This project represents a research collaboration between Manchester Metropolitan University and the National Football Museum. It will focus on uncovering the history of women coaches in football to develop an understanding of how constraints on their participation manifested themselves during the last century and how women managed to negotiate with, or circumvent, them. Any implications or lessons from the research findings for twenty-first century women’s football coaching can then be derived and shared.

Part of this work will be carried out by identifying and cataloguing material related to coaching, with an emphasis on female coaches, held within the NFM archives. This will add significantly to the existing historiography regarding sports coaching more generally. These outcomes can be used to inform wider debates about the lack of female engagement in sports coaching and raise public and academic awareness of the archival holdings of the NFM.

Female Football Coach

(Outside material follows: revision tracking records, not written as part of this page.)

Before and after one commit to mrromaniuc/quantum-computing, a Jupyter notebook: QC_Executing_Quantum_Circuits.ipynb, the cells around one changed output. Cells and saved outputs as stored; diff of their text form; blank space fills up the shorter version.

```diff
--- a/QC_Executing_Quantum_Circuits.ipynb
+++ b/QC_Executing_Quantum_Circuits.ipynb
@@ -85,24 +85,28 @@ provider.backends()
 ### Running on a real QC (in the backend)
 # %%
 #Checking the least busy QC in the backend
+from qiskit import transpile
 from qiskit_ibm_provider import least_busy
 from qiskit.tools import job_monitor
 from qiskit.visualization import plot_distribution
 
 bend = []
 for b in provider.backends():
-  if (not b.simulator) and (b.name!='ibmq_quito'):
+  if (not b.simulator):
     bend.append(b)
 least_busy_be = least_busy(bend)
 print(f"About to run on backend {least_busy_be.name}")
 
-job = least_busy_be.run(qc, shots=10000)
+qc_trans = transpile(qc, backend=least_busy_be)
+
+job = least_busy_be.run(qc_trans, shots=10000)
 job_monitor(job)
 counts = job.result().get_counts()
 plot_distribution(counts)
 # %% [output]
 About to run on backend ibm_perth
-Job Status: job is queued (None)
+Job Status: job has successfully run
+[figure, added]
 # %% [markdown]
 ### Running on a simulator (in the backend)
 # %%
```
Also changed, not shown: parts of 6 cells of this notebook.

In order to carry out this research, the project will be seeking participants who have first-hand experience and knowledge of being a woman in coaching. This extends to undertaking coaching responsibilities informally as well as formally. You might have managed games or training if the regular coach was absent, for example. Or you might have worked closely with the coach, and they relied upon you for assistance. If this sounds like you or someone you know, get in touch.

jodie.neville2@stu.mmu.ac.uk

An Evening with Mrs. Terrell and Friends: Film Screening, 16 November, 2022, 5pm

Manchester Metropolitan University, Geoffrey Manton Building, Lecture Theatre 4.

This film screening and workshop organised by Manchester Metropolitan University is in collaboration with Pamela Roberts, an award-winning historian, playwright, and director that brings to life Roberts’ Eccles Centre Visiting Fellowship research featuring the lives of four African American women from the Washington black elite and their contributions to Civil Rights c.1900.

Following the film, there will be a Q&A with Pamela and two actors from the play.

Sign up here.